Read Me to Sleep, Ricky host Rick Whitaker reads new translations of songs composed 800 years ago.
Troubadours were well-known secular entertainers whose songs explored love and politics, mostly love, and mostly "distant love." Troubadours were active during the High Middle Ages, 1100-1350.
The word troubadour arose from the Occitan language. Occitania was never a country or single political entity, but more of a cultural group united by the use of the Occitan language and geography.
The region considered Occitania contained parts of present-day southern France, Monaco, and small pieces of Spain and Italy. Occitan is a Romance language deriving from Latin and is similar in various ways to French, Italian, and Spanish.
Troubadours were generally supported by a wealthy patron for a period of time before traveling to a new court. In the rigid social structure of the Middle Ages, troubadours occupied an ambiguous place. Many of the early troubadours came from the nobility, either the high nobility or the class of knights, but throughout the era, troubadours from lower social classes also emerged.

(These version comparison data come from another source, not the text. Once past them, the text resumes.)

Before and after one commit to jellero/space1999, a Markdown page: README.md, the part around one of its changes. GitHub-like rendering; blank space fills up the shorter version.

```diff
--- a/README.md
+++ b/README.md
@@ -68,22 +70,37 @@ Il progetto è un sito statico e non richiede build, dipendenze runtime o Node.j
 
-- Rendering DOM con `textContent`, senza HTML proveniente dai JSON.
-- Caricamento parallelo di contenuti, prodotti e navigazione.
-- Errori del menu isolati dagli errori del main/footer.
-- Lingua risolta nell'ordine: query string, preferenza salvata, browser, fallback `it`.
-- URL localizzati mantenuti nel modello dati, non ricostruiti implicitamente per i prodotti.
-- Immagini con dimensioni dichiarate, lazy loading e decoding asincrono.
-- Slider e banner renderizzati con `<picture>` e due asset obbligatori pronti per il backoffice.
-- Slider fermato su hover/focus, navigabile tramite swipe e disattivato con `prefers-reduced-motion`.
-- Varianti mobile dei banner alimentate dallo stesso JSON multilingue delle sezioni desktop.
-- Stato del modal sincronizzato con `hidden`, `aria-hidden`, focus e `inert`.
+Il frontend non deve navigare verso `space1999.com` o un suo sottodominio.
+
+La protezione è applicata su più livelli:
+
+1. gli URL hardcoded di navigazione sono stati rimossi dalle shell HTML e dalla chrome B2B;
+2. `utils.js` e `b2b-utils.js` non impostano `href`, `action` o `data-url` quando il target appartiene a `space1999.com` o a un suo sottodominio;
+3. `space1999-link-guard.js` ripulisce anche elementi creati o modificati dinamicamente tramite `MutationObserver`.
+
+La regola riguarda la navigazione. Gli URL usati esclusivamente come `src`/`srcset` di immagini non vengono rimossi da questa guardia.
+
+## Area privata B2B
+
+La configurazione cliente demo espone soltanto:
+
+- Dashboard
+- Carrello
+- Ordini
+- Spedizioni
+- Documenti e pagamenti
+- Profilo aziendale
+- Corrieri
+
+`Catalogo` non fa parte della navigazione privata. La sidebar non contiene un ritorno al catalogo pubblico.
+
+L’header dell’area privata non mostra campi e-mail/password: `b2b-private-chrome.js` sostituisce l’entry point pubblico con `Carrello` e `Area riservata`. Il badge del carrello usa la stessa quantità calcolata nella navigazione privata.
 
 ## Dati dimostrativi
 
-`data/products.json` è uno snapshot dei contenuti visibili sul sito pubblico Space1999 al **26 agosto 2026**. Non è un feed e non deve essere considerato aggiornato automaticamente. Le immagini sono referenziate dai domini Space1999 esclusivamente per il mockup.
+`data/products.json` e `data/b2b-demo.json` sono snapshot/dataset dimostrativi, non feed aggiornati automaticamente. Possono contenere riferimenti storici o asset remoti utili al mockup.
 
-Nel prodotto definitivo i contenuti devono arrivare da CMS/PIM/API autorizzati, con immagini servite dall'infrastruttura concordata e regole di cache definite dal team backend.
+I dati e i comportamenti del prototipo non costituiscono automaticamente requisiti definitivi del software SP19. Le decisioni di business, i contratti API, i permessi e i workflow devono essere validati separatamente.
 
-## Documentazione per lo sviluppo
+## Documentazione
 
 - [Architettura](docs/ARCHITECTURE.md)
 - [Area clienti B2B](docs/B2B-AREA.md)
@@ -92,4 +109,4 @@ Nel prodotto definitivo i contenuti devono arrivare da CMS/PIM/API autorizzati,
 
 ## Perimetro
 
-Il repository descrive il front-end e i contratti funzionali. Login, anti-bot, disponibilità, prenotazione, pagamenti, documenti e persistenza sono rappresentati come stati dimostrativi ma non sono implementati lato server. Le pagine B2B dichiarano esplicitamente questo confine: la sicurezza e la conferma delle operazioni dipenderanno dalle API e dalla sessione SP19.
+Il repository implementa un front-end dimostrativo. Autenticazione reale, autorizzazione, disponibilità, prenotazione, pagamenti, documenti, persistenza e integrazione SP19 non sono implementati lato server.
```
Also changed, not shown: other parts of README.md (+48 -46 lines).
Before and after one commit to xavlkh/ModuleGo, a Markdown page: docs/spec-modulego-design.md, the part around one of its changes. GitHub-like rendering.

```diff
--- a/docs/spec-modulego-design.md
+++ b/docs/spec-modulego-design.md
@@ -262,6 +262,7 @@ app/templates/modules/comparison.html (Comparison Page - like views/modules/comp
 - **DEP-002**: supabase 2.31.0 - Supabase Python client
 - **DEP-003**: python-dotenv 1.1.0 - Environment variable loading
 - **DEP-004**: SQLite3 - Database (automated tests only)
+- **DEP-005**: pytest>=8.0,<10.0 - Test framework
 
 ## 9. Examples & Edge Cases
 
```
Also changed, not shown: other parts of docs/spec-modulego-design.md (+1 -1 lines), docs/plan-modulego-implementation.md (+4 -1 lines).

Troubadours were employed to entertain at court, and often enjoyed many of the pleasures and privileges enjoyed by the wealthiest members of society. It is as a result of this patronage that many important examples of their songs and poetry survive. Troubadours would create songbooks known as chansoniers for their patrons, and the preservation of these books in libraries of castles allows them to now grace some of the top international research libraries.
The recording is by Studio der frühen Musik led by the singer Thomas Binkley in 1970.
The translations are adapted by Rick Whitaker.Support the show
Read Me to Sleep, Ricky is hosted by Rick Whitaker and produced in New York City.